I APPLAUD and hold the Saint Lucia Medical and Dental Association (SLMDA) to its commitment to support local health service improvements. However, inferring our health facilities are solely to blame for the poor quality of care being received by the public is fraught with loopholes.
Trashing our public health institutions in such a non-specific and unmeasured manner is unhelpful at best. Furthermore, a claim of inadequate Occupational Health and Safety Standards is quite an allegation for which every team member is at least partially liable. This scenario is too grave to be used as a political roro.
If moving to the new hospitals is the aim of all of this, then I say “all hands on deck” and let’s go! However, I struggle to understand how this will significantly improve what are seemingly operational, process, policy and vague issues.
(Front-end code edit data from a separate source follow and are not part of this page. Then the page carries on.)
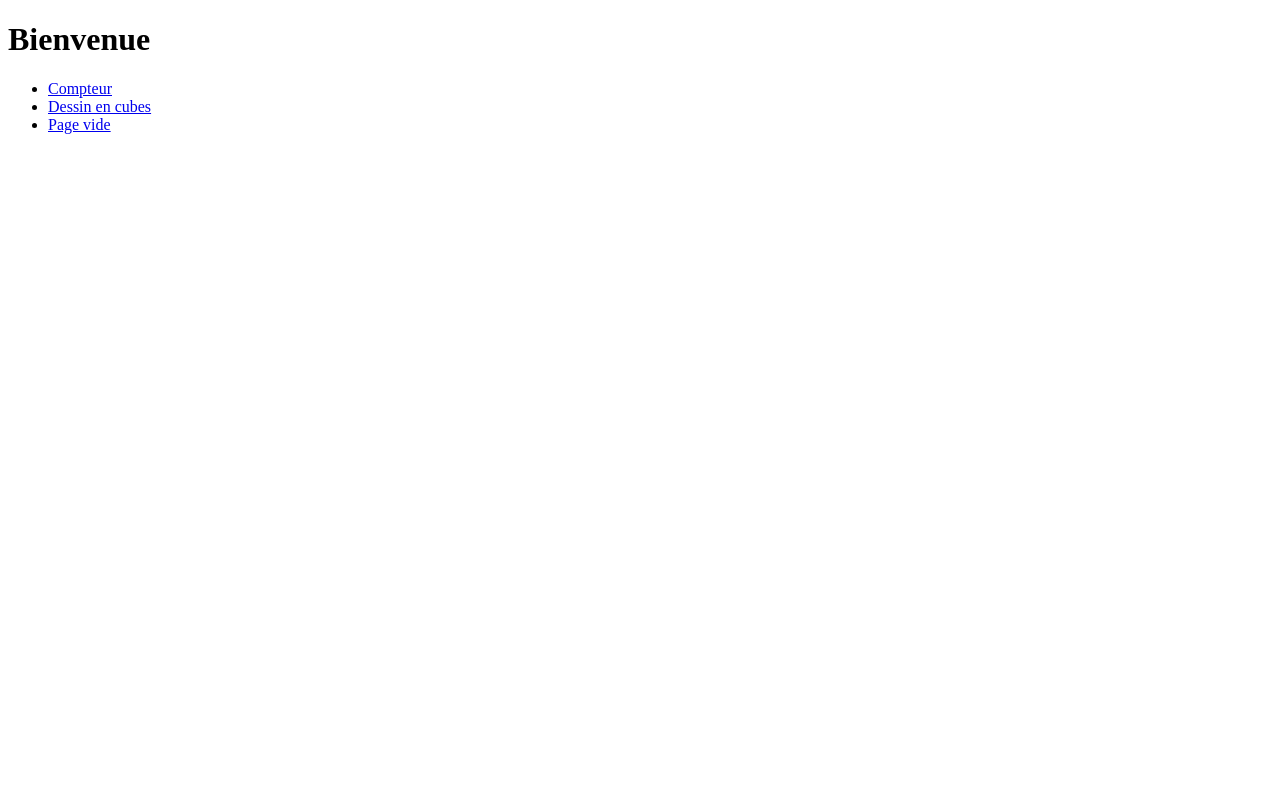
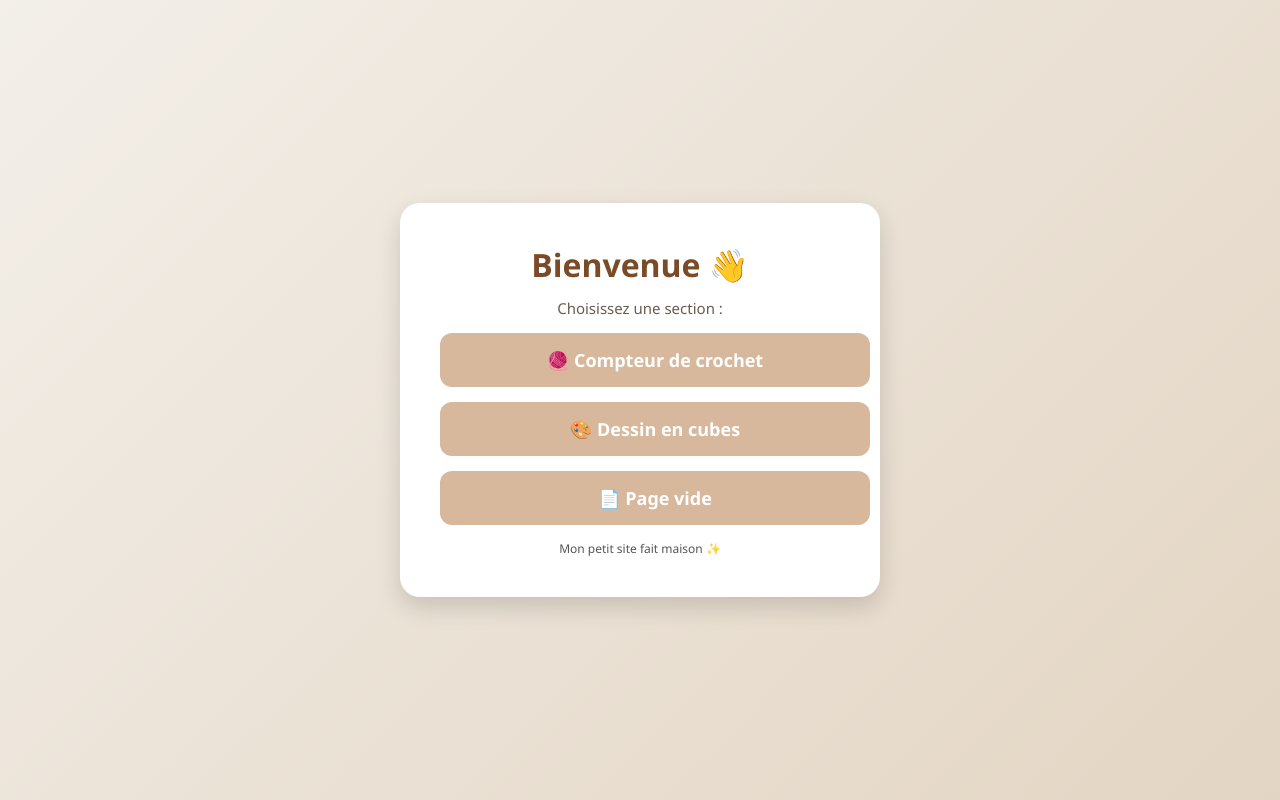
Before and after one commit to clementbento/Site, a plain HTML site: page index.html in a window 1280 px wide. Drawn offline with Linux system fonts and the light colour scheme.

Commit message:
Update index.html

```diff
--- a/index.html
+++ b/index.html
@@ -2,14 +2,81 @@
 <html lang="fr">
 <head>
     <meta charset="UTF-8">
-    <title>Mon Site</title>
+    <title>Accueil</title>
+    <style>
+        body {
+            font-family: "Segoe UI", Arial, sans-serif;
+            margin: 0;
+            padding: 0;
+            background: linear-gradient(135deg, #f3efe9, #e3d5c3);
+            height: 100vh;
+            display: flex;
+            justify-content: center;
+            align-items: center;
+        }
+
+        .container {
+            background: white;
+            padding: 40px;
+            border-radius: 20px;
+            box-shadow: 0 10px 25px rgba(0,0,0,0.15);
+            text-align: center;
+            width: 90%;
+            max-width: 400px;
+            animation: fadeIn 0.6s ease;
+        }
+
+        h1 {
+            margin-top: 0;
+            color: #7b4b27;
+        }
+
+        .menu-btn {
+            display: block;
+            width: 100%;
+            padding: 15px;
+            margin: 15px 0;
+            background: #d7b89c;
+            color: white;
+            text-decoration: none;
+            font-size: 18px;
+            border-radius: 12px;
+            transition: 0.25s;
+            font-weight: 600;
+        }
+
+        .menu-btn:hover {
+            background: #b89376;
+            transform: translateY(-3px);
+            box-shadow: 0 6px 12px rgba(0,0,0,0.15);
+        }
+
+        @keyframes fadeIn {
+            from { opacity: 0; transform: translateY(15px); }
+            to { opacity: 1; transform: translateY(0); }
+        }
+
+        footer {
+            margin-top: 15px;
+            font-size: 12px;
+            color: #555;
+        }
+    </style>
 </head>
 <body>
-    <h1>Bienvenue</h1>
-    <ul>
-        <li><a href="compteur.html">Compteur</a></li>
-        <li><a href="dessin.html">Dessin en cubes</a></li>
-        <li><a href="vide.html">Page vide</a></li>
-    </ul>
+
+    <div class="container">
+        <h1>Bienvenue 👋</h1>
+        <p style="color:#6b5c50; font-size:15px; margin-top:-10px;">
+            Choisissez une section :
+        </p>
+
+        <a class="menu-btn" href="compteur.html">🧶 Compteur de crochet</a>
+        <a class="menu-btn" href="dessin.html">🎨 Dessin en cubes</a>
+        <a class="menu-btn" href="vide.html">📄 Page vide</a>
+
+        <footer>Mon petit site fait maison ✨</footer>
+    </div>
+
 </body>
 </html>
```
Health is predominantly a service-oriented industry with the support of materials, equipment and infrastructure. Quality of care is determined by the synergism of all facets. Therefore, we cannot readily speak of one aspect of health provision without seriously considering others and, in particular, the most heavily weighted factor influencing our health outcomes — our professional services.
Unfortunately, my experience is that our prognosis is as dismal in a comfy bed and air- conditioned room if there is poor attitude, careless behaviour and inadequate competencies. My confusion and mistrust comes from the inequalities in care provided by our professionals, their conflicts of interest and inability to find balance between professional ethics and financial compensation.
Therefore, before I point a finger, I look in the mirror and ask myself as a health performer:
1) How long did it take our institutions to reach this supposed deplorable state, what was my role during its deterioration and now in the recovery process?
2) Regardless of the meagre compensation for my work, am I in a position to claim demotivation in a job that is so heavily dependent on professional responsibility?
I commend the SLMDA’s willingness to support, solve and sustain healthcare matters in the interest of the public; however, we need to be clearer on the problem statement before we embark on the solutions.
Dr. Lesley St. Rose